If my name were Lady Gaga, LeBron James, Tom Brady, Oprah Winfrey, or Lady Gaga, my novel The Cameron Womenwould have been published with one phone call to a New York publisher.  If I committed mass murder, same thing. Even if I just ran naked in front of the White House, I’d have no trouble getting a major publisher to produce my novel. Celebrity. Headlines. National news story. Those people can get published whenever they feel like writing a book.

This helps explain why I am one of a million-plus writers who self-published last year. Because none of us is a celebrity or  a notorious criminal, our chances of getting an agent, let alone a publisher, to read our queries is pretty much nil.  Certainly not that we million self-publishers are potential bestsellers; but we’ll never know as we can’t even get into the game.
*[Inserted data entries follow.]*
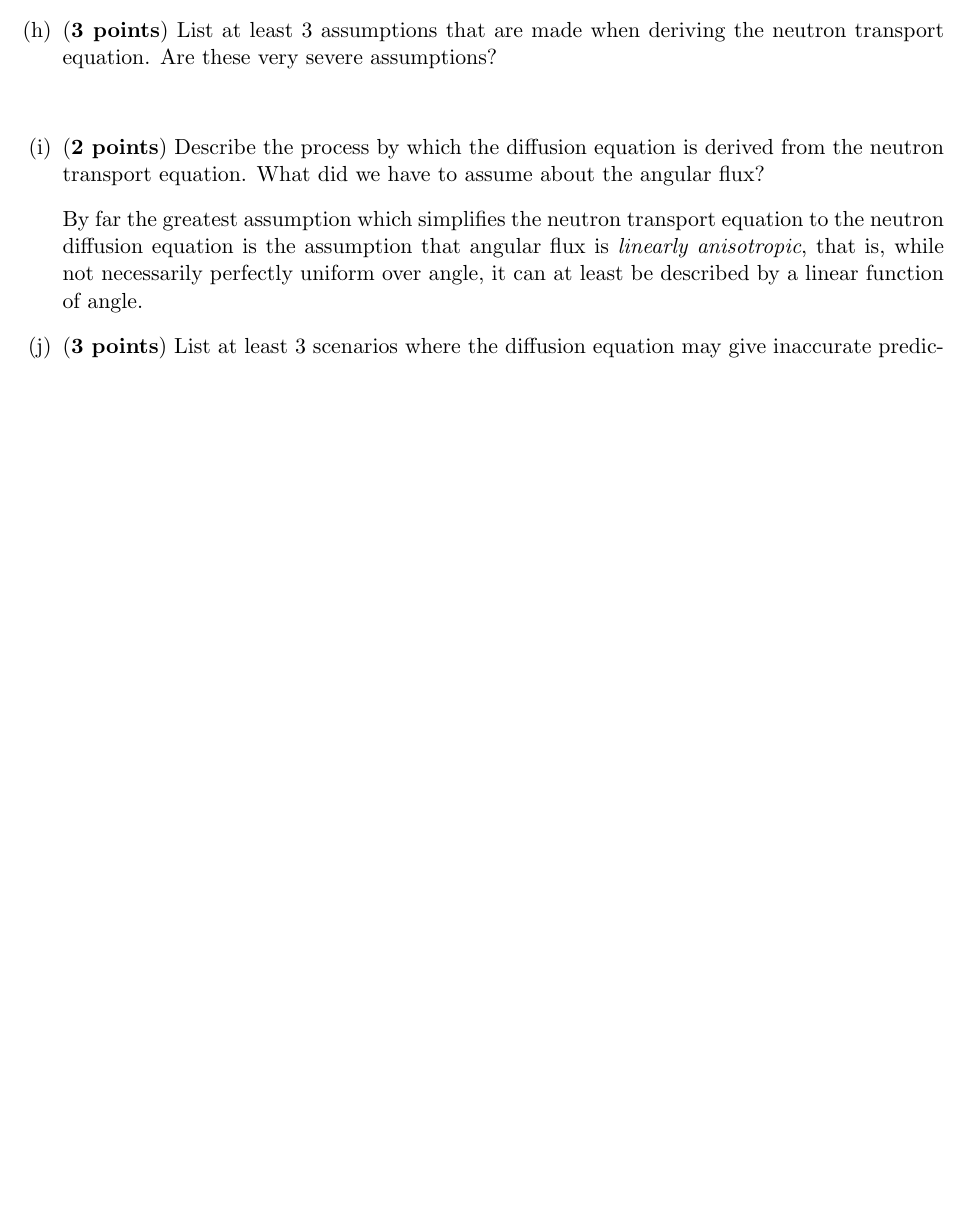
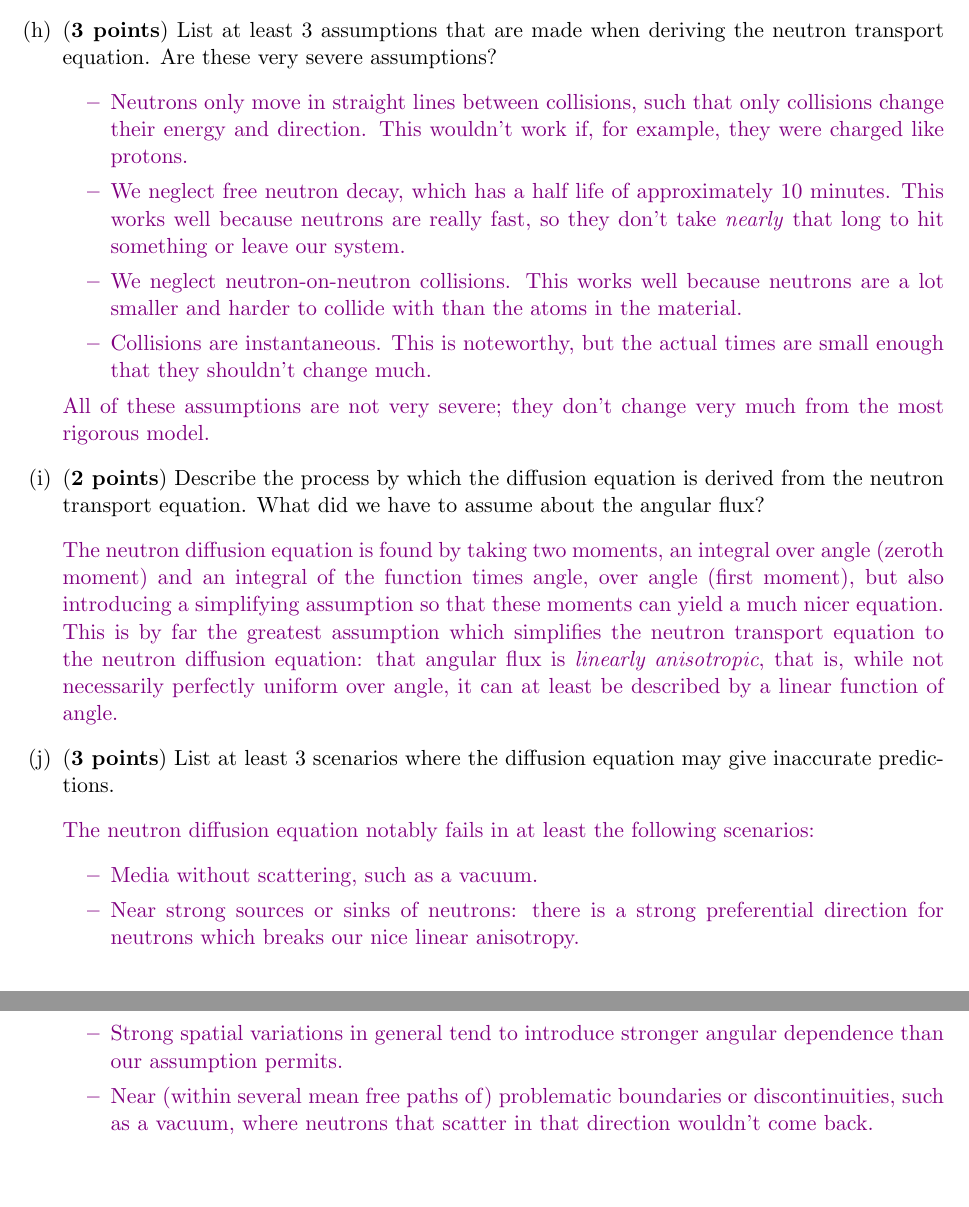
Before and after one commit to osanstrong/npre-455-hw, a LaTeX problem sheet (hw3.tex): part of page 2 of 10 before the commit and two parts of pages 2 and 3 of 11 after it, the two joined at a grey line, cut so that both start at the same text, the shorter picture padded with empty space. Compiled offline with pdfLaTeX.

Commit message:
finished question 1

```diff
--- a/hw3.tex
+++ b/hw3.tex
@@ -64,11 +64,27 @@ f(x,y,z)\equiv\int_{4\pi}d\hat{\Omega}\int dE\int dt\ f(x,y,z,t,E,\hat{\Omega})
 
 \item[(g)] ({\bf 2 points}) What is the difference between $\sigma_s(E)$ and $\sigma_s(E\rightarrow E')$? Do they have the same units?
-\item[] While the two are both microscopic cross-sections with the same units, $\sigma_s(E)$ represents the cross-section of a neutron with energy $E$ scattering at all, where $\sigma_s(E\rightarrow E')$ represents its cross-section to scatter to a \emph{specific energy $E'$}. $\sigma_s(E)$ would be equivalent to integrating $\sigma_s(E\rightarrow E')$ over the product energy $E'$.
+\item[]\ans{While the two are both microscopic cross-sections with the same units, $\sigma_s(E)$ represents the cross-section of a neutron with energy $E$ scattering at all, where $\sigma_s(E\rightarrow E')$ represents its cross-section to scatter to a \emph{specific energy $E'$}. $\sigma_s(E)$ would be equivalent to integrating $\sigma_s(E\rightarrow E')$ over the product energy $E'$.}
 \item[(h)] ({\bf 3 points}) List at least 3 assumptions that are made when deriving the neutron transport equation. Are these very severe assumptions?
-\item[]
+\item[] \ans{\begin{itemize}
+    \item Neutrons only move in straight lines between collisions, such that only collisions change their energy and direction. This wouldn't work if, for example, they were charged like protons.
+    \item We neglect free neutron decay, which has a half life of approximately 10 minutes. This works well because neutrons are really fast, so they don't take \emph{nearly} that long to hit something or leave our system.
+    \item We neglect neutron-on-neutron collisions. This works well because neutrons are a lot smaller and harder to collide with than the atoms in the material.
+    \item Collisions are instantaneous. This is noteworthy, but the actual times are small enough that they shouldn't change much.
+\end{itemize}
+All of these assumptions are not very severe; they don't change very much from the most rigorous model.
+}
 \item[(i)] ({\bf 2 points}) Describe the process by which the diffusion equation is derived from the neutron transport equation. What did we have to assume about the angular flux?
-\item[] By far the greatest assumption which simplifies the neutron transport equation to the neutron diffusion equation is the assumption that angular flux is \emph{linearly anisotropic}, that is, while not necessarily perfectly uniform over angle, it can at least be described by a linear function of angle.
+\item[] \ans{The neutron diffusion equation is found by taking two moments, an integral over angle (zeroth moment) and an integral of the function times angle, over angle (first moment), but also introducing a simplifying assumption so that these moments can yield a much nicer equation. This is by far the greatest assumption which simplifies the neutron transport equation to the neutron diffusion equation: that angular flux is \emph{linearly anisotropic}, that is, while not necessarily perfectly uniform over angle, it can at least be described by a linear function of angle.}
 \item[(j)] ({\bf 3 points}) List at least 3 scenarios where the diffusion equation may give inaccurate predictions.
+\item[] \ans{
+    The neutron diffusion equation notably fails in at least the following scenarios:
+    \begin{itemize}
+        \item Media without scattering, such as a vacuum.
+        \item Near strong sources or sinks of neutrons: there is a strong preferential direction for neutrons which breaks our nice linear anisotropy.
+        \item Strong spatial variations in general tend to introduce stronger angular dependence than our assumption permits.
+        \item Near (within several mean free paths of) problematic boundaries or discontinuities, such as a vacuum, where neutrons that scatter in that direction wouldn't come back.
+    \end{itemize}
+}
 \end{itemize}
 
 \clearpage
```
Also changed, not shown: hw3.tex (2 more changed lines).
Certainly among these self-published books are titles that have, let’s say, a limited audience. We’ve all read a form of Granny Gert’s Life On The Farm, Cousin Melody’s “ How To Find Peace And Lose Fat Forever,” Uncle Ed’s Growing Up In Belding. Nevertheless, we have to believe that among those million unheralded, self-published book are many we wouldlike to read.  One stigma self-publishing can’t escape is that it used to be called “vanity publishing” so all writers could say we’d written a book.

I’m guessing the term “vanity” deterred many serious writers from trying because of that pejorative adjective.Once “vanity” was replaced with “self,” more writers felt comfortable publishing their own books.

I just finished reading a novel from a major publisher that makes my point.  After Gillian Flynn’s novel Gone Girl sold a gazillion copies and became a major motion picture, the copy catting began. Every book store soon had shelves of thriller novels featuring a psychotic  female killer. The one I just read is by another writer who has jumped on this new genre’s bandwagon. Why I finished it, I don’t know because it is not worth reading. And for that reason I will not name it or the author.

With a typical female-creepy cover, the plot features a secret woman stalker lurking in the background of the main female character, an artist with a “secret past.” The female stalker is set up to be the psychotic female fitting the Gone Girl model. But, AHA! Not so fast! Not until the end do we find out the stalker is not a “gone girl” crazy female at all, but a male dressed as a female! And if this twist weren’t weird enough, the she-he stalker is the artist’s own brother! And it’s his incestuous love for her that leads to the bloody and horror-story denouement.

Now tell me. Are there not among those million self-published writers better books than this?